On her way to the Annual Meetings of the World Bank Group and the International Monetary Fund in America, MATRADE Chairman Dato’ Dr Noraini Ahmad decided to visit “Germany first”. During her stopover at ANUGA in Cologne, the world’s largest and most important trade fair for food and beverages, she gave an exclusive interview to MALAYSIA INSIGHTS.
Dr Noraini has been Chairman of MATRADE, Malaysia’s External Trade Development Corporation, since 2013. She is a Member of the Malaysian Parliament and has been elected chairman of the Commonwealth Women Parliamentarians Association in 2016.
Dr Noraini visited Germany for the first time. “To me, Germany is like a window to the rest of Europe; in fact, not only Europe but the whole world. I came to ANUGA because this is the biggest food fair in Europe. Therefore it is very important for Malaysia to be present here.” Dr. Noraini explained she visited ANUGA “so I can share my experience with our SME’s back home.” With respect to MATRADE’s own events and trade shows in Malaysia, she added she was open “to learn from ANUGA because it is so well organised and established.”

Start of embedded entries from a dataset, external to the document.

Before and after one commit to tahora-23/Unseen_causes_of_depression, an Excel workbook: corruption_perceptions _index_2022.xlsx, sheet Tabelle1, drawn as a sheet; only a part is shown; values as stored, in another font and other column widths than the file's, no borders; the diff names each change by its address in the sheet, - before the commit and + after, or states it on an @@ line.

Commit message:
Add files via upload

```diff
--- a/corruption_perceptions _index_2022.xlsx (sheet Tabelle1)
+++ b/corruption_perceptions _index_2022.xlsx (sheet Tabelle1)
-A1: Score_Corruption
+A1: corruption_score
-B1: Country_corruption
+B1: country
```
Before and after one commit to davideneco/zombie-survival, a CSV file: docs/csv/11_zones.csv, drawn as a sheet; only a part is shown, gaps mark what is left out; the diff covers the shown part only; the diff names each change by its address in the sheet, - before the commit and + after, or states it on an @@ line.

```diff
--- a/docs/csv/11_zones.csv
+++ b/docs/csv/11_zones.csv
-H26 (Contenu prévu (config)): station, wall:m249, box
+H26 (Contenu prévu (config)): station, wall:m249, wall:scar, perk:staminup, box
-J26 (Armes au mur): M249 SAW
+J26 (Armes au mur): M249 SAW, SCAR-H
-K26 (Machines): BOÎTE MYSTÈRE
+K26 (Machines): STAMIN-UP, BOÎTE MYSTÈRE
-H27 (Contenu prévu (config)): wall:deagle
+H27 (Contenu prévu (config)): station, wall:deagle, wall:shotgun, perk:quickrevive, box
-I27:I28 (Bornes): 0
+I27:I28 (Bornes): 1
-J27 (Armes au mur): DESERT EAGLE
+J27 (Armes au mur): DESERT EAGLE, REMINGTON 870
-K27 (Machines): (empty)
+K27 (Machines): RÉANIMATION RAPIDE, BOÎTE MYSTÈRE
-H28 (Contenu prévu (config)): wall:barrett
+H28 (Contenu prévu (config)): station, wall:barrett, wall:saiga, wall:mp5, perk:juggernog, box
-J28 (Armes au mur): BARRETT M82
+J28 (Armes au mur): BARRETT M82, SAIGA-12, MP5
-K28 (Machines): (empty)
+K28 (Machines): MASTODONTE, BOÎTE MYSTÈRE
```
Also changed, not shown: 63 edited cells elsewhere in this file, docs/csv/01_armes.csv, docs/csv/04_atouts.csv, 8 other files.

In Malaysia, Islam is the leading religion and thus Islamic food – commonly labelled as “Halal” (Arab for “allowed”) – plays an important role. Hence Dr Noraini said she was “very excited to see that ANUGA has a special platform for Halal products. This is interesting even more so because Malaysia is hosting the world’s largest annual halal event MIHAS in Kuala Lumpur. Next year, MIHAS is taking place for the 15th time and it is going to be the biggest ever, held in a new exhibiton centre called ‘Malaysian International Trade Exhibition Centre’. We are showcasing more products and inviting more companies to participate than ever before.”
With India being ANUGA’s partner country this year, Dr Noraini also met with Madam Harsimrat Kaur Badal, India’s Minister of Food Processing Industries. Malaysia and India are traditionally on excellently friendly terms with each other, being connected by various cultural and historical ties. Many Malaysians have Indian roots. Indian food, spices and recipes found their way into Malaysian cuisine and thus helped form its unique taste.
In terms of trade, India with its abundance of raw material serves as a major source for Malaysian companies to manufacture their products. Malaysia, on the other hand, has an international reputation for its processed food. This was acknowledged by Madam Harsimrat Kaur Badal who said that some of the best paratha, originally a typical Indian flatbread, comes from Malaysia.
Malaysia has been participating at ANUGA with National Pavilions since the 1980s. MATRADE as the Government’s agency for developing the country’s external trade is responsible for selecting the Malaysian companies to be featured as well as organising the design of the booths, the marketing, networking and arranging of b2b meetings.
“Part of our work is also to advice the Malaysian companies on certain requirements and certifications and to give them a lead of what the current market trends are,” added Dr Noraini. “On top of what we are doing now, we are also focussing on e-trade: For our companies, we have initiatives given by the Government through MATRADE on how to trade online. We have collaborations with online market platforms such as Amazon, Ebay or Alibaba. Within the next five years, we expect the emarket business to be more stable and to offer a lot more opportunities.”